Data under study: Begin

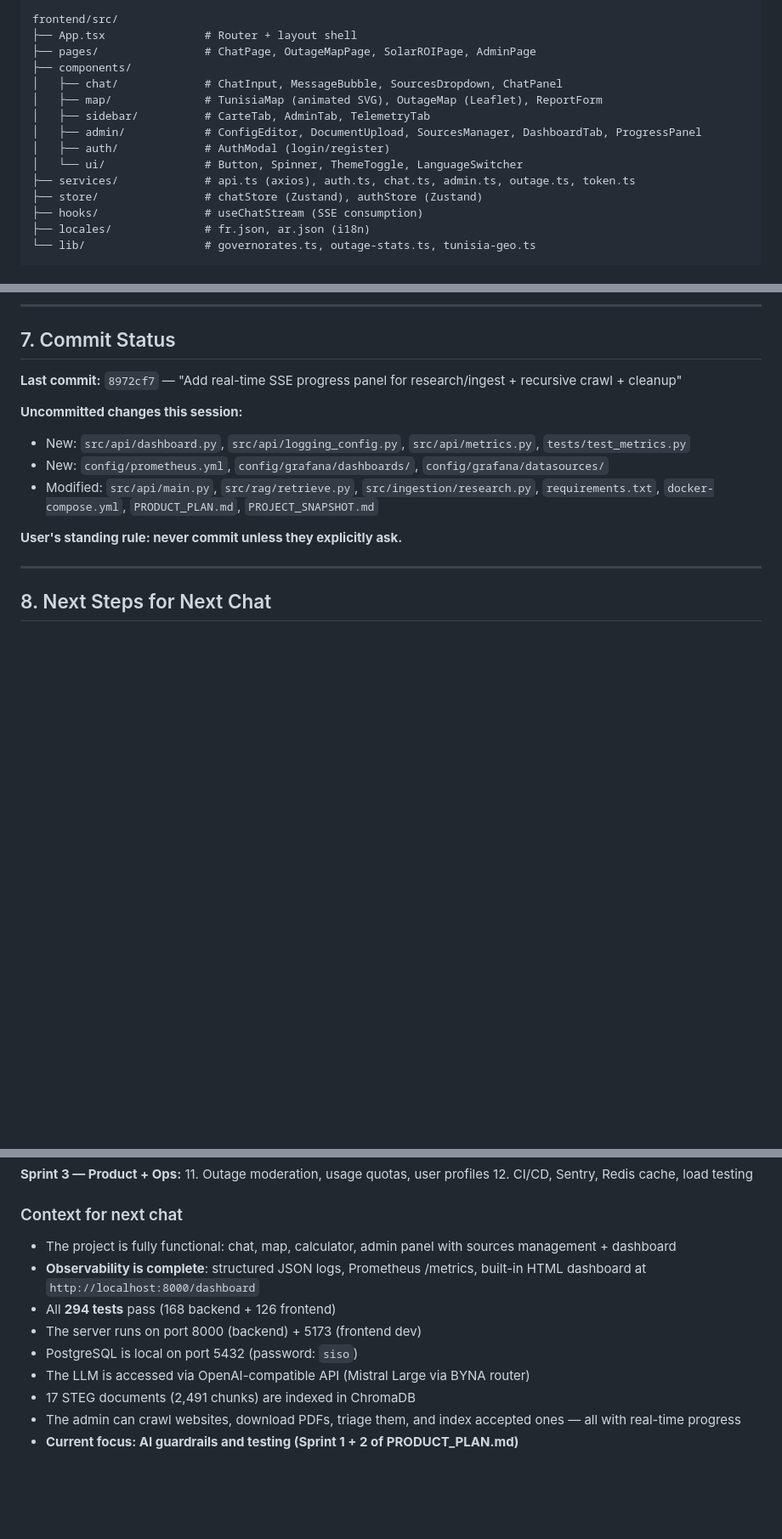
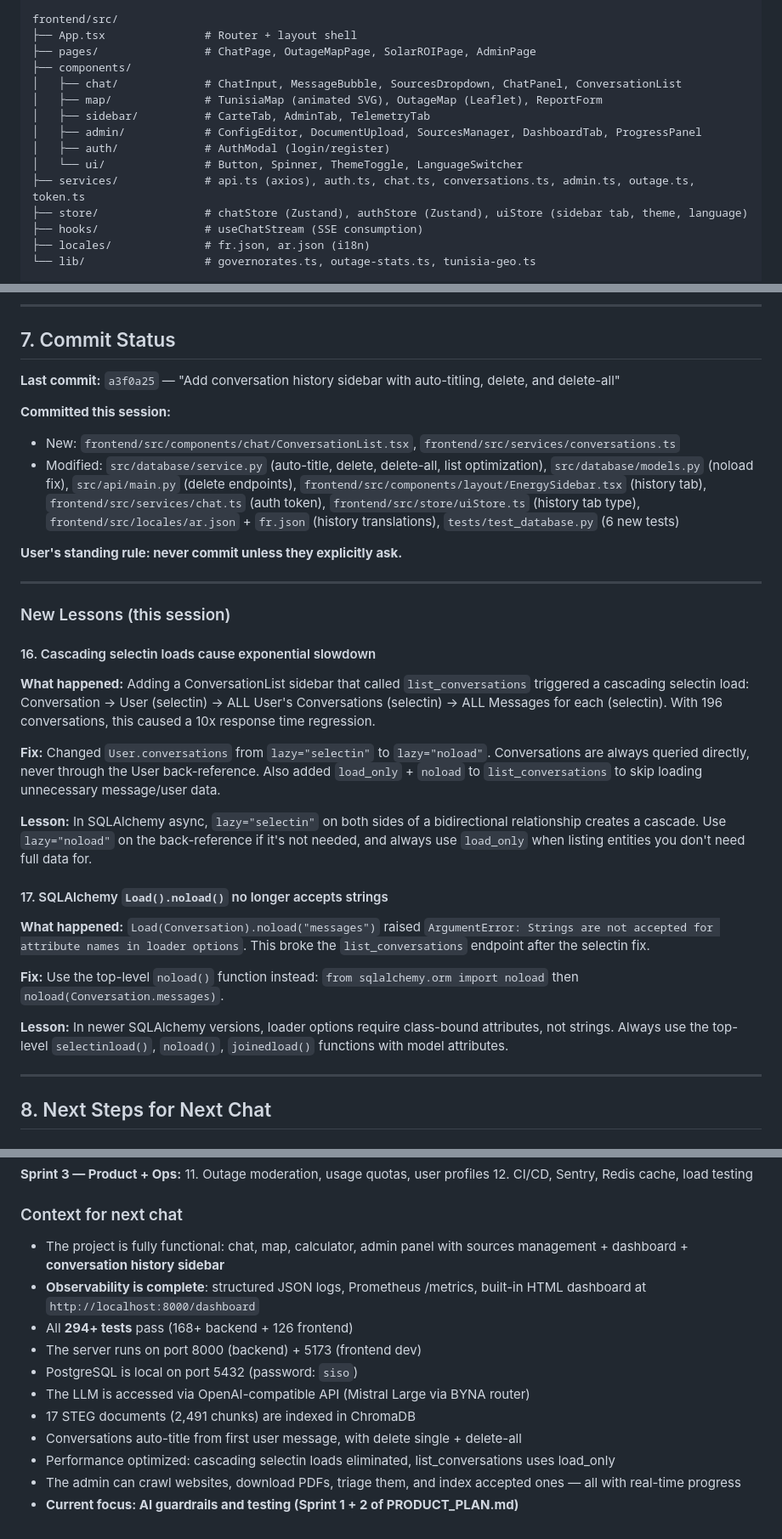
Before and after one commit to siso-kh/tunisia-energy-rag, a Markdown page: PROJECT_SNAPSHOT.md, 3 parts joined by grey strips. Shown at 85% size. Drawn GitHub-style; blank space fills up the shorter version.

Commit message:
Update project snapshot with conversation history features
🤖 Generated with Codebuff
Co-Authored-By: Codebuff <noreply@codebuff.com>

```diff
--- a/PROJECT_SNAPSHOT.md
+++ b/PROJECT_SNAPSHOT.md
@@ -65,14 +66,14 @@ frontend/src/
 ├── App.tsx               # Router + layout shell
 ├── pages/                # ChatPage, OutageMapPage, SolarROIPage, AdminPage
 ├── components/
-│   ├── chat/             # ChatInput, MessageBubble, SourcesDropdown, ChatPanel
+│   ├── chat/             # ChatInput, MessageBubble, SourcesDropdown, ChatPanel, ConversationList
 │   ├── map/              # TunisiaMap (animated SVG), OutageMap (Leaflet), ReportForm
 │   ├── sidebar/          # CarteTab, AdminTab, TelemetryTab
 │   ├── admin/            # ConfigEditor, DocumentUpload, SourcesManager, DashboardTab, ProgressPanel
 │   ├── auth/             # AuthModal (login/register)
 │   └── ui/               # Button, Spinner, ThemeToggle, LanguageSwitcher
-├── services/             # api.ts (axios), auth.ts, chat.ts, admin.ts, outage.ts, token.ts
-├── store/                # chatStore (Zustand), authStore (Zustand)
+├── services/             # api.ts (axios), auth.ts, chat.ts, conversations.ts, admin.ts, outage.ts, token.ts
+├── store/                # chatStore (Zustand), authStore (Zustand), uiStore (sidebar tab, theme, language)
 ├── hooks/                # useChatStream (SSE consumption)
 ├── locales/              # fr.json, ar.json (i18n)
 └── lib/                  # governorates.ts, outage-stats.ts, tunisia-geo.ts
@@ -445,14 +448,31 @@ open http://localhost:8000/metrics
 
 ## 7. Commit Status
 
-**Last commit:** `8972cf7` — "Add real-time SSE progress panel for research/ingest + recursive crawl + cleanup"
+**Last commit:** `a3f0a25` — "Add conversation history sidebar with auto-titling, delete, and delete-all"
 
-**Uncommitted changes this session:**
-- New: `src/api/dashboard.py`, `src/api/logging_config.py`, `src/api/metrics.py`, `tests/test_metrics.py`
-- New: `config/prometheus.yml`, `config/grafana/dashboards/`, `config/grafana/datasources/`
-- Modified: `src/api/main.py`, `src/rag/retrieve.py`, `src/ingestion/research.py`, `requirements.txt`, `docker-compose.yml`, `PRODUCT_PLAN.md`, `PROJECT_SNAPSHOT.md`
+**Committed this session:**
+- New: `frontend/src/components/chat/ConversationList.tsx`, `frontend/src/services/conversations.ts`
+- Modified: `src/database/service.py` (auto-title, delete, delete-all, list optimization), `src/database/models.py` (noload fix), `src/api/main.py` (delete endpoints), `frontend/src/components/layout/EnergySidebar.tsx` (history tab), `frontend/src/services/chat.ts` (auth token), `frontend/src/store/uiStore.ts` (history tab type), `frontend/src/locales/ar.json` + `fr.json` (history translations), `tests/test_database.py` (6 new tests)
 
 **User's standing rule: never commit unless they explicitly ask.**
+
+---
+
+### New Lessons (this session)
+
+#### 16. Cascading selectin loads cause exponential slowdown
+**What happened:** Adding a ConversationList sidebar that called `list_conversations` triggered a cascading selectin load: Conversation → User (selectin) → ALL User's Conversations (selectin) → ALL Messages for each (selectin). With 196 conversations, this caused a 10x response time regression.
+
+**Fix:** Changed `User.conversations` from `lazy="selectin"` to `lazy="noload"`. Conversations are always queried directly, never through the User back-reference. Also added `load_only` + `noload` to `list_conversations` to skip loading unnecessary message/user data.
+
+**Lesson:** In SQLAlchemy async, `lazy="selectin"` on both sides of a bidirectional relationship creates a cascade. Use `lazy="noload"` on the back-reference if it's not needed, and always use `load_only` when listing entities you don't need full data for.
+
+#### 17. SQLAlchemy `Load().noload()` no longer accepts strings
+**What happened:** `Load(Conversation).noload("messages")` raised `ArgumentError: Strings are not accepted for attribute names in loader options`. This broke the `list_conversations` endpoint after the selectin fix.
+
+**Fix:** Use the top-level `noload()` function instead: `from sqlalchemy.orm import noload` then `noload(Conversation.messages)`.
+
+**Lesson:** In newer SQLAlchemy versions, loader options require class-bound attributes, not strings. Always use the top-level `selectinload()`, `noload()`, `joinedload()` functions with model attributes.
 
 ---
 
@@ -479,12 +499,14 @@ open http://localhost:8000/metrics
 12. CI/CD, Sentry, Redis cache, load testing
 
 ### Context for next chat
-- The project is fully functional: chat, map, calculator, admin panel with sources management + dashboard
+- The project is fully functional: chat, map, calculator, admin panel with sources management + dashboard + **conversation history sidebar**
 - **Observability is complete**: structured JSON logs, Prometheus /metrics, built-in HTML dashboard at `http://localhost:8000/dashboard`
-- All **294 tests** pass (168 backend + 126 frontend)
+- All **294+ tests** pass (168+ backend + 126 frontend)
 - The server runs on port 8000 (backend) + 5173 (frontend dev)
 - PostgreSQL is local on port 5432 (password: `siso`)
 - The LLM is accessed via OpenAI-compatible API (Mistral Large via BYNA router)
 - 17 STEG documents (2,491 chunks) are indexed in ChromaDB
+- Conversations auto-title from first user message, with delete single + delete-all
+- Performance optimized: cascading selectin loads eliminated, list_conversations uses load_only
 - The admin can crawl websites, download PDFs, triage them, and index accepted ones — all with real-time progress
 - **Current focus: AI guardrails and testing (Sprint 1 + 2 of PRODUCT_PLAN.md)**
```
Also changed, not shown: other parts of PROJECT_SNAPSHOT.md (+6 -3 lines).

Data under study: End

*Requirement*
Whenever "crawl" occurs in a line of the entries, copy that line.

*Solution to the exercise*
-**Last commit:** `8972cf7` — "Add real-time SSE progress panel for research/ingest + recursive crawl + cleanup"
 - The admin can crawl websites, download PDFs, triage them, and index accepted ones — all with real-time progress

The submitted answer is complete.